Recently, I saw some submission guidelines that requested authors to indicate what they liked and did not like about their chosen medium. I was surprised to see this question held out as something to consider before an author sent in work for consideration, but also pleased. Why, really, do any of us want to work in poetry? In essay? In blog, for that matter? It has to be something more than hearing ourselves think.
But what really intrigued me was the question of what we do not like about our chosen forms. What does that kind of questioning do for an author? For any other kind of artist?
1. It might push us to consider other forms.
2. We might discover something about our creative processes that is more telling than whatever we think we don’t like about a given form.
3. It might encourage us to challenge that which we don’t like in a way that shakes up how we work.
4. It makes us consider if the trade-off – what we like versus what we don’t like – is really worth it.
Since we usually prefer to think of why we love our chosen mediums, here is something I came across in, “A Conversation with Martha Collins,” in the summer 2011 issue of The Writer’s Chronicle. Collins said that what made her fall in love with poetry was, “I discovered writing in which I did not have to know what I was going to say when I started.” I would add that this could be true of any art form in which the creative process is really working. We start with the wisp of an idea and it takes shape as we work with it.
And you? What do you love and what do you not love about writing in any form? Chime in.
DO A KIND THING

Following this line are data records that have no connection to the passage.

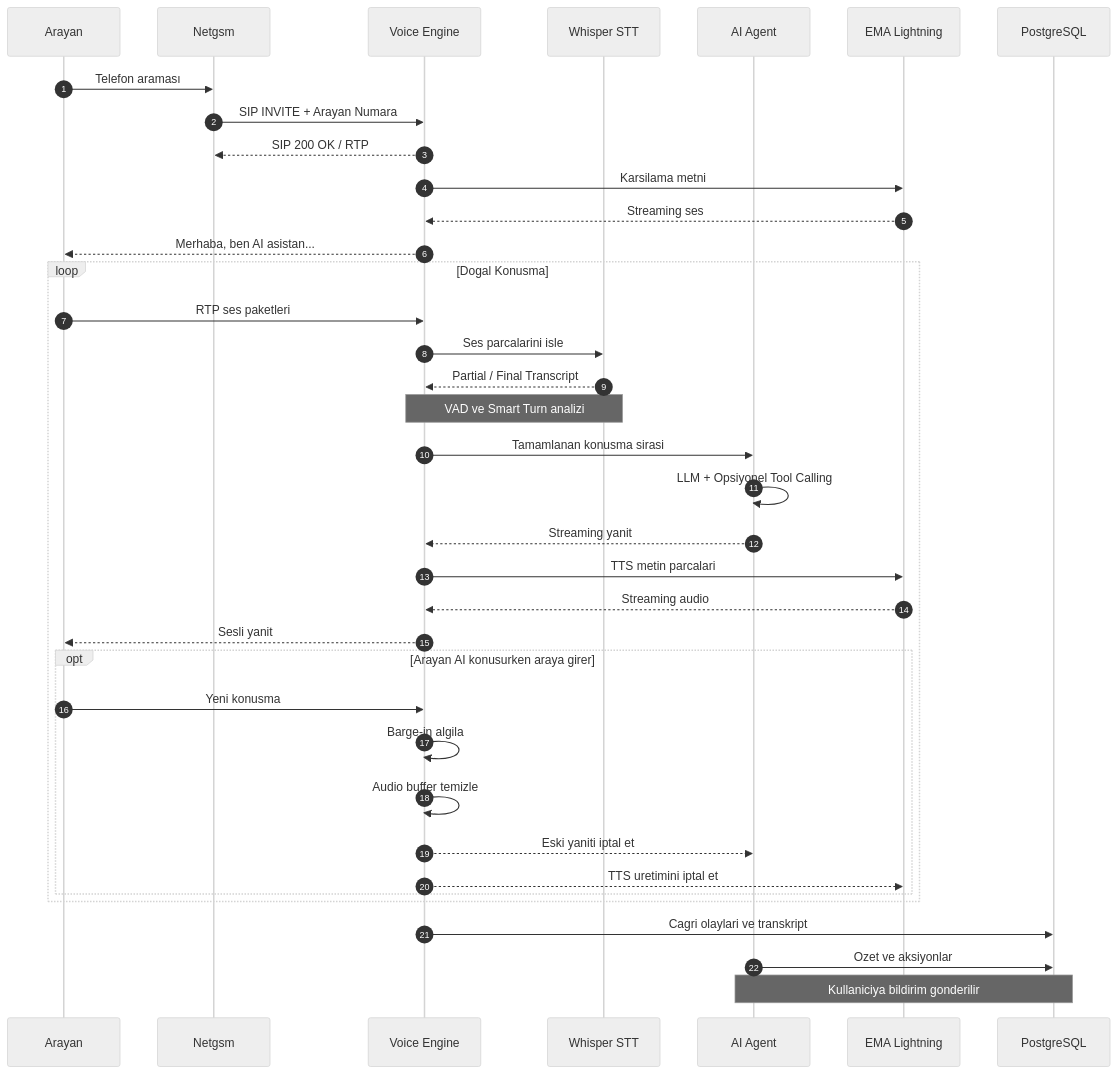
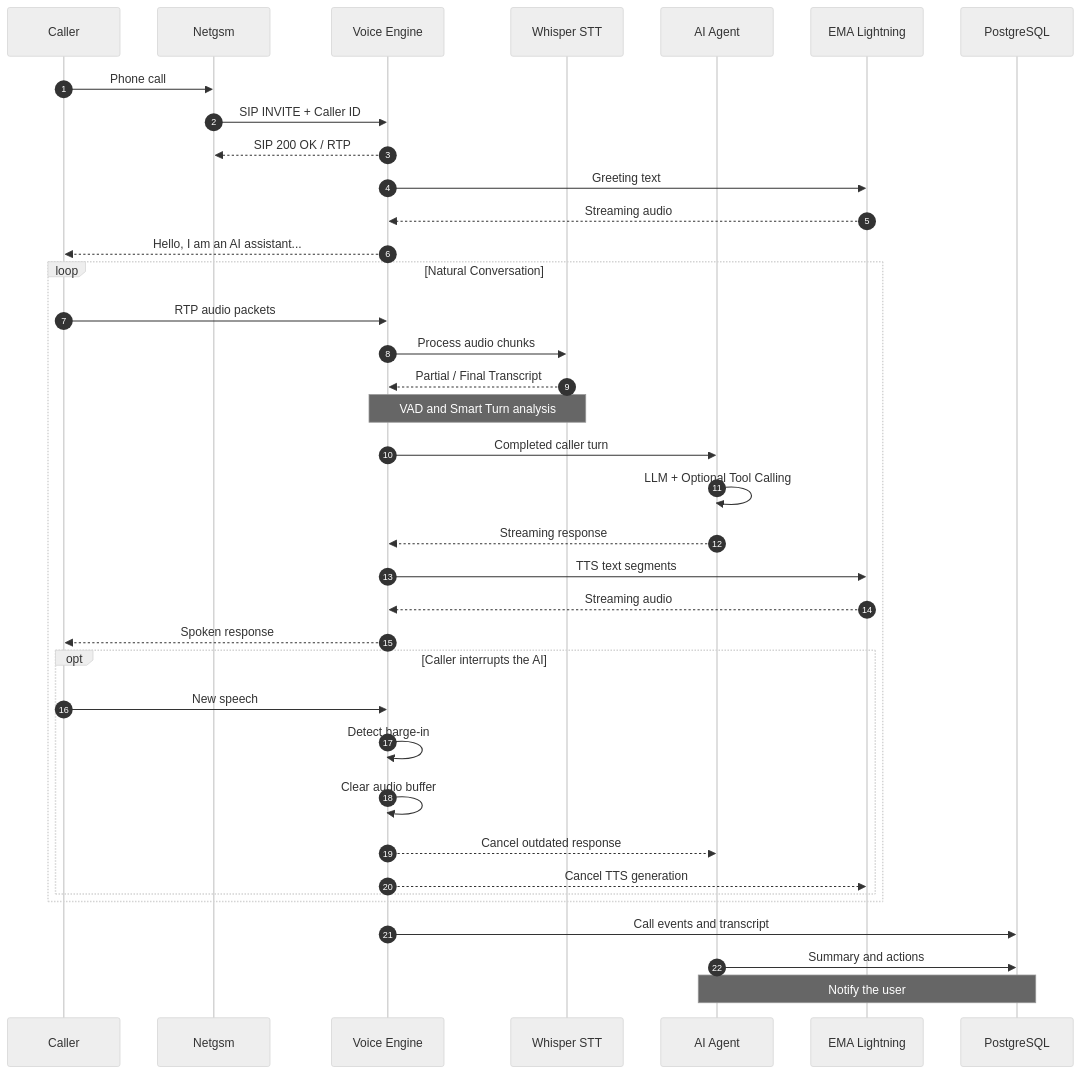
Before and after one commit to burhancetinkaya/alojan: the second of 3 diagrams in README.md, drawn with Mermaid (neutral theme). The commit also changed other lines of this file, not shown here.

Commit message:
docs: translate README into English and generalize diagram labels

````diff
--- a/README.md
+++ b/README.md
@@ -195,49 +194,49 @@
 ```mermaid
 sequenceDiagram
     autonumber
 
-    participant C as Arayan
+    participant C as Caller
     participant N as Netgsm
     participant V as Voice Engine
     participant S as Whisper STT
     participant A as AI Agent
     participant T as EMA Lightning
     participant DB as PostgreSQL
 
-    C->>N: Telefon araması
-    N->>V: SIP INVITE + Arayan Numara
+    C->>N: Phone call
+    N->>V: SIP INVITE + Caller ID
     V-->>N: SIP 200 OK / RTP
 
-    V->>T: Karsilama metni
-    T-->>V: Streaming ses
-    V-->>C: Merhaba, ben AI asistan...
+    V->>T: Greeting text
+    T-->>V: Streaming audio
+    V-->>C: Hello, I am an AI assistant...
 
-    loop Dogal Konusma
-        C->>V: RTP ses paketleri
-        V->>S: Ses parcalarini isle
+    loop Natural Conversation
+        C->>V: RTP audio packets
+        V->>S: Process audio chunks
         S-->>V: Partial / Final Transcript
 
-        Note over V,S: VAD ve Smart Turn analizi
+        Note over V,S: VAD and Smart Turn analysis
 
-        V->>A: Tamamlanan konusma sirasi
-        A->>A: LLM + Opsiyonel Tool Calling
-        A-->>V: Streaming yanit
+        V->>A: Completed caller turn
+        A->>A: LLM + Optional Tool Calling
+        A-->>V: Streaming response
 
-        V->>T: TTS metin parcalari
+        V->>T: TTS text segments
         T-->>V: Streaming audio
-        V-->>C: Sesli yanit
+        V-->>C: Spoken response
 
-        opt Arayan AI konusurken araya girer
-            C->>V: Yeni konusma
-            V->>V: Barge-in algila
-            V->>V: Audio buffer temizle
-            V-->>A: Eski yaniti iptal et
-            V-->>T: TTS uretimini iptal et
+        opt Caller interrupts the AI
+            C->>V: New speech
+            V->>V: Detect barge-in
+            V->>V: Clear audio buffer
+            V-->>A: Cancel outdated response
+            V-->>T: Cancel TTS generation
         end
     end
 
-    V->>DB: Cagri olaylari ve transkript
-    A->>DB: Ozet ve aksiyonlar
+    V->>DB: Call events and transcript
+    A->>DB: Summary and actions
 
-    Note over A,DB: Kullaniciya bildirim gonderilir
+    Note over A,DB: Notify the user
 ```
````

Looking for something to do on Father’s Day? How about stepping up for kids? On Sunday, June 19, consider taking part in the Children’s Advocacy Center Walk – Step Up for Kids! The event is designed raise awareness of the incidence of child abuse in our communities and the agencies who work to make a difference in the lives of abused kids. For more information, please visit these websites: